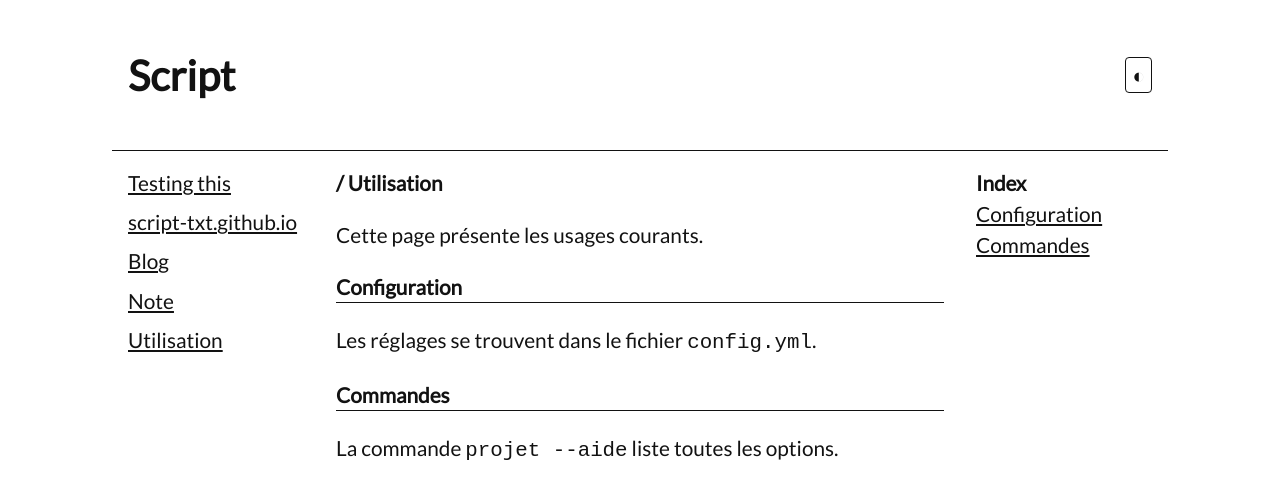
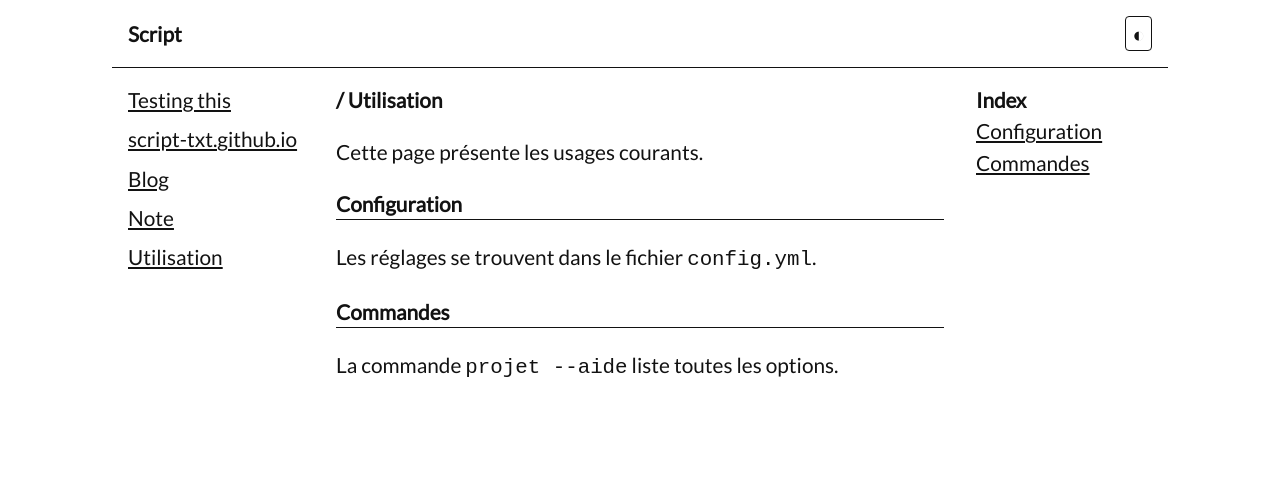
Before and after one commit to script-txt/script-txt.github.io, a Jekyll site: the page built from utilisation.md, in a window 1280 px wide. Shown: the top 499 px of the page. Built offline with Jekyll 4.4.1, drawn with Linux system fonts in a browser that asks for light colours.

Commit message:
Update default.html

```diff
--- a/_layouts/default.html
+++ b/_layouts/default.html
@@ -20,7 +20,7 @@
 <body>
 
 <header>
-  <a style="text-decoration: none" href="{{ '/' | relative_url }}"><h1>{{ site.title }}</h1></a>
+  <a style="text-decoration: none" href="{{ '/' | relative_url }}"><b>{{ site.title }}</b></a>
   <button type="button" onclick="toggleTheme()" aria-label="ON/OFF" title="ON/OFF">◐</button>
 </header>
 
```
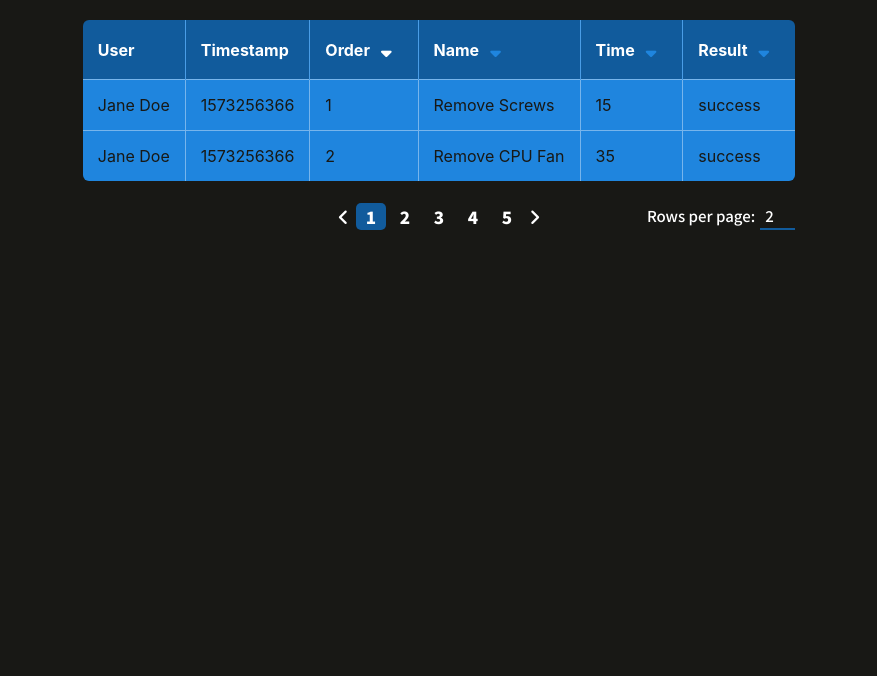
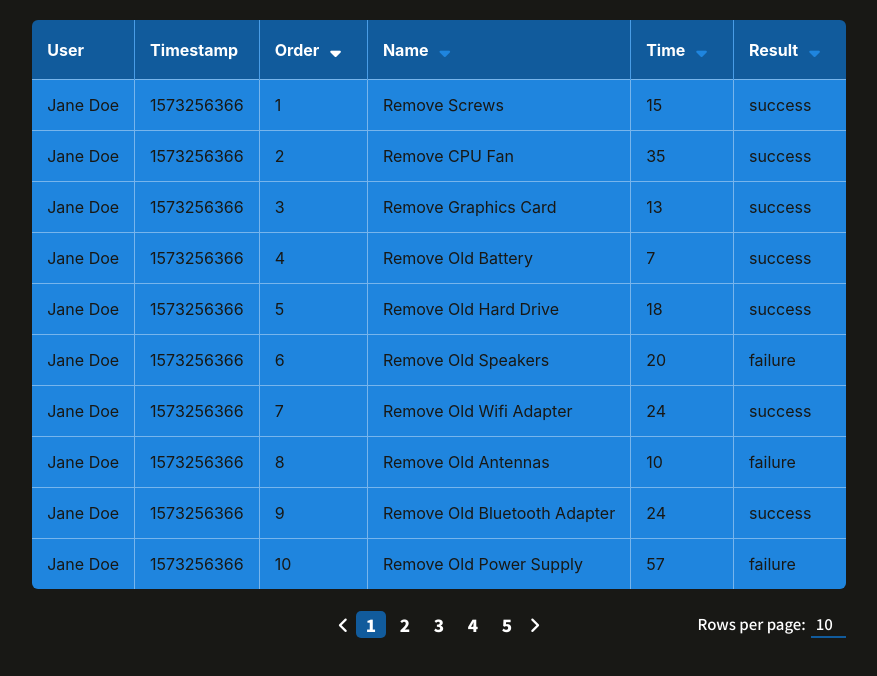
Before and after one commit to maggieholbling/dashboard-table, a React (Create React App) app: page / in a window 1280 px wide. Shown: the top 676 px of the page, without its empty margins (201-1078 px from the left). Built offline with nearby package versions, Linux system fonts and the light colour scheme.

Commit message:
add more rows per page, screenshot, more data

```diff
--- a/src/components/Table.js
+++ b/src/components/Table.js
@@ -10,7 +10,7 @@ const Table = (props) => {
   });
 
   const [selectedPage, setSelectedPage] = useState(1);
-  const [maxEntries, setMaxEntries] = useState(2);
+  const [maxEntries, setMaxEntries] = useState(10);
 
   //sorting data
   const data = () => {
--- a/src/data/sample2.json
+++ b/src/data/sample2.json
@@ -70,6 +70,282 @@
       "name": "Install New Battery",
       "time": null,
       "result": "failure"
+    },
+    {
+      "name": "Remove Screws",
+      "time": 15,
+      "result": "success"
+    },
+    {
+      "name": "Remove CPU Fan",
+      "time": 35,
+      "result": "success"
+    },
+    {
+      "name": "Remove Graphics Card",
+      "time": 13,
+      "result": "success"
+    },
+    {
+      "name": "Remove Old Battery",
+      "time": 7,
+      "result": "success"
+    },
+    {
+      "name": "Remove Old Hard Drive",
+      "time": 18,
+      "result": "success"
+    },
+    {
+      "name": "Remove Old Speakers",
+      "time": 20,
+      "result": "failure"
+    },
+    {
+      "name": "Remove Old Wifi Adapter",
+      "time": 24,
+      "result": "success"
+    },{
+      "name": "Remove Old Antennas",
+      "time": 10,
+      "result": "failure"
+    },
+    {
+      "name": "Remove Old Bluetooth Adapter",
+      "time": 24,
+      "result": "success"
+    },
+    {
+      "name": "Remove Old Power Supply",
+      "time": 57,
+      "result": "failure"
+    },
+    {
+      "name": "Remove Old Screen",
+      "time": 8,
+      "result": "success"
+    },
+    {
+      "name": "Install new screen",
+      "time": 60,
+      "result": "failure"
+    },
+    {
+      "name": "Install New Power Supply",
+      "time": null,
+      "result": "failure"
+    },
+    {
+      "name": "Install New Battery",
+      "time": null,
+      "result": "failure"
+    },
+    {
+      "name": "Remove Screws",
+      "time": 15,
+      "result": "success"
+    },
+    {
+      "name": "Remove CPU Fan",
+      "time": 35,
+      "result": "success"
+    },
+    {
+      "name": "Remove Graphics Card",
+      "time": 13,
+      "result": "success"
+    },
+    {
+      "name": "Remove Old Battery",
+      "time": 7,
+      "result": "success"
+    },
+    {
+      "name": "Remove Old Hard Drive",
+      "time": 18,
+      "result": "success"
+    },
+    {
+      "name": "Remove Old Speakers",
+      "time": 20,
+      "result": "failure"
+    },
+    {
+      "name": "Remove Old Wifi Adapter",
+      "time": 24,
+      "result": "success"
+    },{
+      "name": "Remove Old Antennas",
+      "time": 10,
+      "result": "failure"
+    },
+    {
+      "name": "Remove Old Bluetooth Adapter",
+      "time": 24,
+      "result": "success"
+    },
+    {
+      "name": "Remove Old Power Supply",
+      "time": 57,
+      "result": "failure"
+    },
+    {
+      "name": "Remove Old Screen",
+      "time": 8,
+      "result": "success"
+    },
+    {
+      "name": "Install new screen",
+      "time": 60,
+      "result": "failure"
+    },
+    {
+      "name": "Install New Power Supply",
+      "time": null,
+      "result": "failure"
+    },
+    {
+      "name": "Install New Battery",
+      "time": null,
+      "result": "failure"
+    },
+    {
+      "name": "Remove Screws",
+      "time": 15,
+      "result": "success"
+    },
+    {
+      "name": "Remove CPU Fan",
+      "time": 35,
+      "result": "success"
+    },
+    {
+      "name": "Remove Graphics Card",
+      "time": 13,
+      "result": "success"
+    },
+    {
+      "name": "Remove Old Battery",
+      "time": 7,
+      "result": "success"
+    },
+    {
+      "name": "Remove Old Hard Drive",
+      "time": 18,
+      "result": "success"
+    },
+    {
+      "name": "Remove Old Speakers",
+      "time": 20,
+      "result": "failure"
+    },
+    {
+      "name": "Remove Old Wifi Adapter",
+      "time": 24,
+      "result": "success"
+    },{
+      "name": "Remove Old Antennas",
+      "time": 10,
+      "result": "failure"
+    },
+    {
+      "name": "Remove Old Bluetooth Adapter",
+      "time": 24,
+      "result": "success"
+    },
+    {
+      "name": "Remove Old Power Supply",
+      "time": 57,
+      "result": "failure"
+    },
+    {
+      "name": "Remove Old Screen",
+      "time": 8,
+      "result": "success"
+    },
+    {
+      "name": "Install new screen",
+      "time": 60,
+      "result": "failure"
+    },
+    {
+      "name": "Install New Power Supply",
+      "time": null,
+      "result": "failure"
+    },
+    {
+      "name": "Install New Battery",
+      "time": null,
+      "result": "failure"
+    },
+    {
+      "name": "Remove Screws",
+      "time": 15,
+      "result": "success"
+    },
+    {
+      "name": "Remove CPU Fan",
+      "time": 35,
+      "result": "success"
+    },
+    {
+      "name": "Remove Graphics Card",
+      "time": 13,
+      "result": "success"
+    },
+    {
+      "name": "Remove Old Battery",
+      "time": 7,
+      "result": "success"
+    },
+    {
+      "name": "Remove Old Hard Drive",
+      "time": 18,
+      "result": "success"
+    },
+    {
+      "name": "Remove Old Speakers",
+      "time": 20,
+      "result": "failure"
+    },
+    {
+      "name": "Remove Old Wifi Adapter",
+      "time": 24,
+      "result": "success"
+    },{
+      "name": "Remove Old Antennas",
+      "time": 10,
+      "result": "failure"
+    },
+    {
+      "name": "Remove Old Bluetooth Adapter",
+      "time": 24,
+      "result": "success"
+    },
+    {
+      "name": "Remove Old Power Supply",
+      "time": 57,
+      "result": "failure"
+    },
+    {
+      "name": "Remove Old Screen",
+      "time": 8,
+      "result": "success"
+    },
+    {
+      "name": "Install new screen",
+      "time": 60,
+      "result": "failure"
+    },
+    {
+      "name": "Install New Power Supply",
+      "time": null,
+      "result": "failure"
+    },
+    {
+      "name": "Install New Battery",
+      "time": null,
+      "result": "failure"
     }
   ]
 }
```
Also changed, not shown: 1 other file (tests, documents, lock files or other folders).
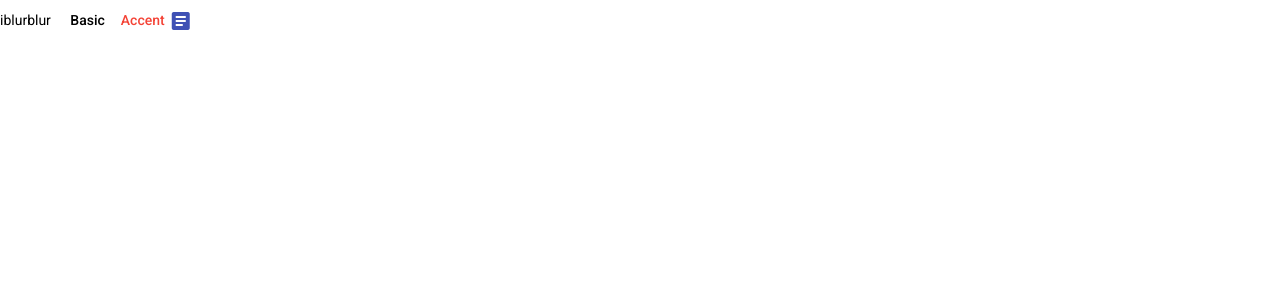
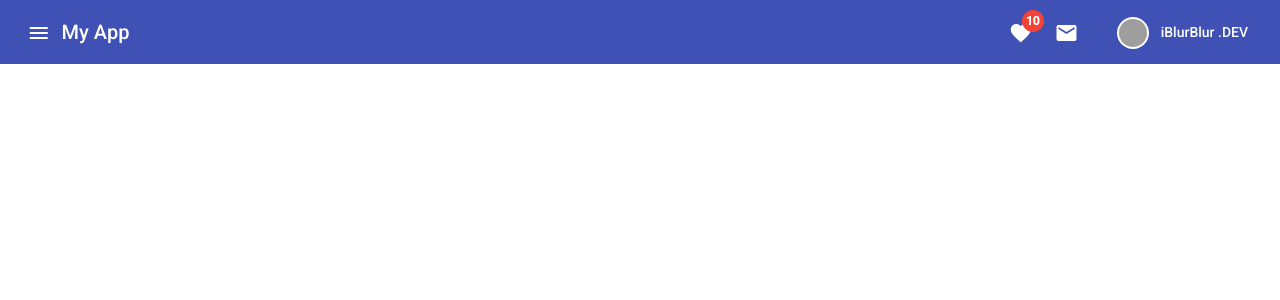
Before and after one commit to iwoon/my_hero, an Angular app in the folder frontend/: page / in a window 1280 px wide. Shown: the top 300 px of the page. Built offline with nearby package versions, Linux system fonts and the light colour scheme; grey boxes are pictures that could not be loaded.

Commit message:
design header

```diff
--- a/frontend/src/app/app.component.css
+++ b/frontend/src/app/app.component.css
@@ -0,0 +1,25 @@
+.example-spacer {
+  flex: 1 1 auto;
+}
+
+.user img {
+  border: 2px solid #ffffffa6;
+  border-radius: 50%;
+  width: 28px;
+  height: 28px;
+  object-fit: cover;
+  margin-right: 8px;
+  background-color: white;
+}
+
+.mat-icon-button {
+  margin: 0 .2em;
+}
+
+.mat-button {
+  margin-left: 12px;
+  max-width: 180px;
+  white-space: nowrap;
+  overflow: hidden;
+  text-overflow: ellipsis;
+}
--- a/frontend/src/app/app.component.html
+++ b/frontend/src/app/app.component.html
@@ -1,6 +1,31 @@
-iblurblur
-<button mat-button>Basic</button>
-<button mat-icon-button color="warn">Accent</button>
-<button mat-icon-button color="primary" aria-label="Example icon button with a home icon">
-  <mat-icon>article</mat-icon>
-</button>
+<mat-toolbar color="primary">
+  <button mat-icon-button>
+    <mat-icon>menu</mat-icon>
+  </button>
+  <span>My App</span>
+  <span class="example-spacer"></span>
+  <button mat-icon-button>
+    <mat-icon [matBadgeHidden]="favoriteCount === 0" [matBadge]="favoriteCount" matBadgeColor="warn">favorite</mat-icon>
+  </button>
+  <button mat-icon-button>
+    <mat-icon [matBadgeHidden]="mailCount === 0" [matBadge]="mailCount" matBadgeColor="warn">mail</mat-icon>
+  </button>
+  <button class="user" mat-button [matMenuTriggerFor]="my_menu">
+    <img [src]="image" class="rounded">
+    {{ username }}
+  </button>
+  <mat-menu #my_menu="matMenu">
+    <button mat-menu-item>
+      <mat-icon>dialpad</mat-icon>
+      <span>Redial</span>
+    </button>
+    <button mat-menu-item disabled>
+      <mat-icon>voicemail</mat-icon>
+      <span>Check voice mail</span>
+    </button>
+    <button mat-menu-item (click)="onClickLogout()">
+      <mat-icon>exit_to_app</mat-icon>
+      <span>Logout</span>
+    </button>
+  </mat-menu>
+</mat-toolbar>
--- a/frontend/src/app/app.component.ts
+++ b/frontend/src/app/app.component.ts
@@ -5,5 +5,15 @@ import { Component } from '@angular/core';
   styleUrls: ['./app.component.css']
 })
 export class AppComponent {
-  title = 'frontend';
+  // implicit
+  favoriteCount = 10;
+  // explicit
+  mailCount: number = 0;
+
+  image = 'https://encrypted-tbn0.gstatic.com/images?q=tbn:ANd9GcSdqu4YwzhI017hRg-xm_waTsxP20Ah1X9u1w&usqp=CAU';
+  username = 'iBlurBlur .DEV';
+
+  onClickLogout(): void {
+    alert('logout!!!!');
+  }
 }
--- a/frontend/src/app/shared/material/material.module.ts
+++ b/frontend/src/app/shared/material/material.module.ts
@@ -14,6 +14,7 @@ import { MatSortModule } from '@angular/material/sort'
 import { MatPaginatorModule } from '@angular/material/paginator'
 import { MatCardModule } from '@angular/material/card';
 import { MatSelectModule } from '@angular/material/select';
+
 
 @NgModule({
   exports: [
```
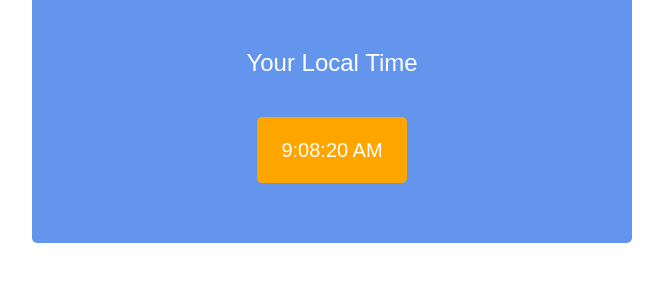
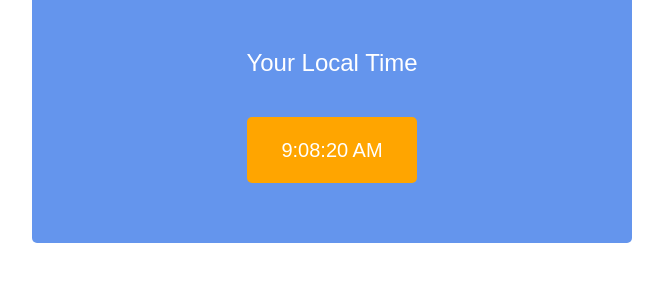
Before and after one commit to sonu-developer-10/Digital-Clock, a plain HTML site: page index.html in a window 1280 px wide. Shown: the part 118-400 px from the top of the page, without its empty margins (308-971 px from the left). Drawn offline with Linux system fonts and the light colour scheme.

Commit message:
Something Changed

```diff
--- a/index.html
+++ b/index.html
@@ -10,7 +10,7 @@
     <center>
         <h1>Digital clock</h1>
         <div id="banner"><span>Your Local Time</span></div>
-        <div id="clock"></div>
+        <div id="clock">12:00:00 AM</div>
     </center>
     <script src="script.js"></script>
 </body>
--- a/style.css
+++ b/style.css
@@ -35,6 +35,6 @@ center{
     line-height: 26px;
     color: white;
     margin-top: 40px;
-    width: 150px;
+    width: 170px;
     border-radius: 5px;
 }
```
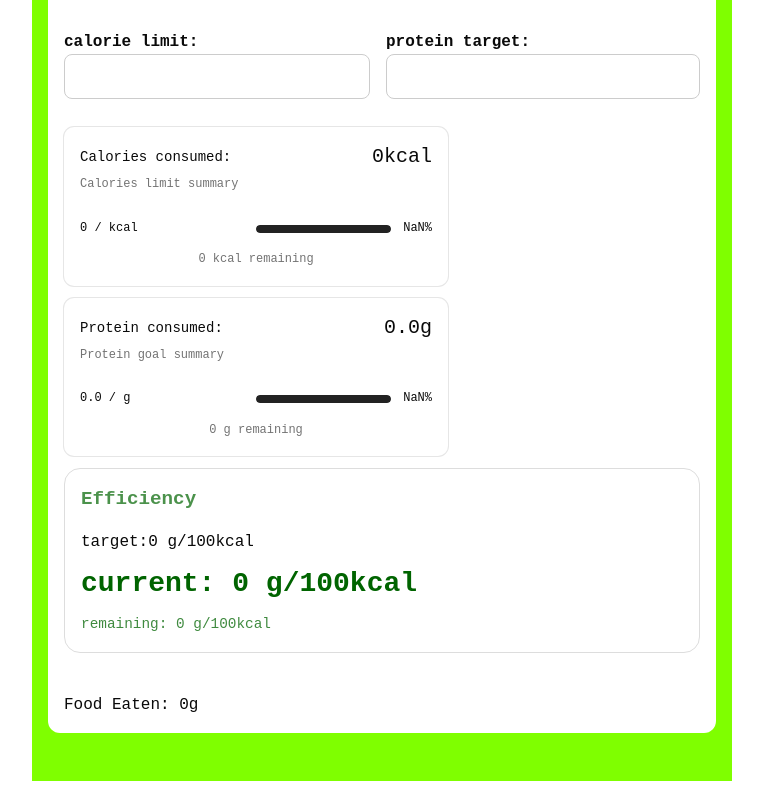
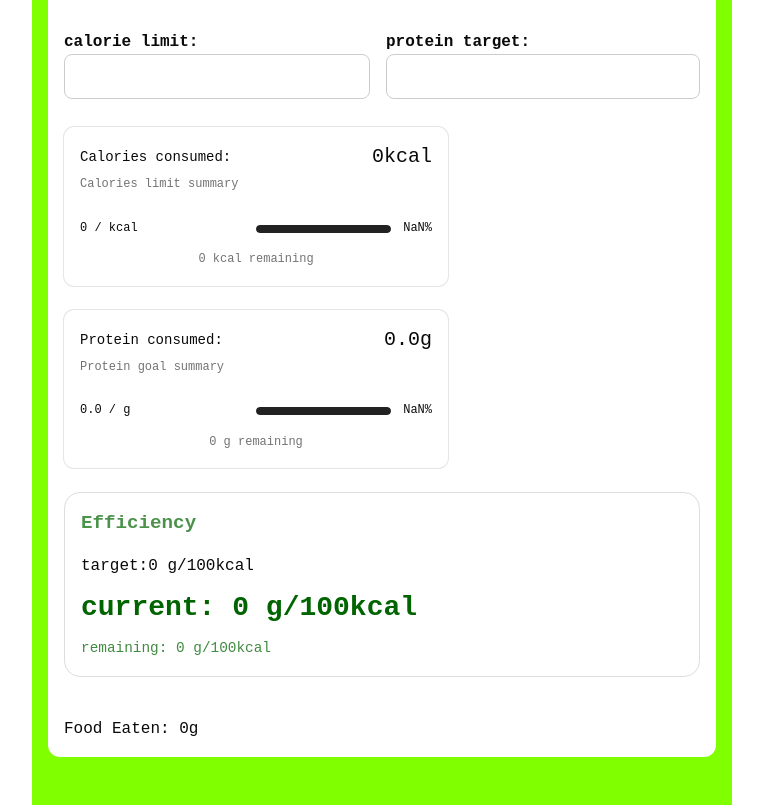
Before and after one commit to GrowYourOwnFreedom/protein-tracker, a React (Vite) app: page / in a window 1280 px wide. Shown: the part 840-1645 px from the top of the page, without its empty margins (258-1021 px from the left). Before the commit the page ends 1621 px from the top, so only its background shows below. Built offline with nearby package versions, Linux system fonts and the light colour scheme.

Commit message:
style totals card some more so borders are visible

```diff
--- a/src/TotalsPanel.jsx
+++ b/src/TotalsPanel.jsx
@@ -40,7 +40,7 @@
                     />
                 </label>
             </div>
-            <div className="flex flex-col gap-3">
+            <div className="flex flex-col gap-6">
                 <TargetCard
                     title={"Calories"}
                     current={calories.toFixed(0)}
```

####################

◆ **Work task**
For each line in the entries that contains the string "width", make a copy.

◆ **Answer to this task**
+  width: 28px;
+  max-width: 180px;
-    width: 150px;
+    width: 170px;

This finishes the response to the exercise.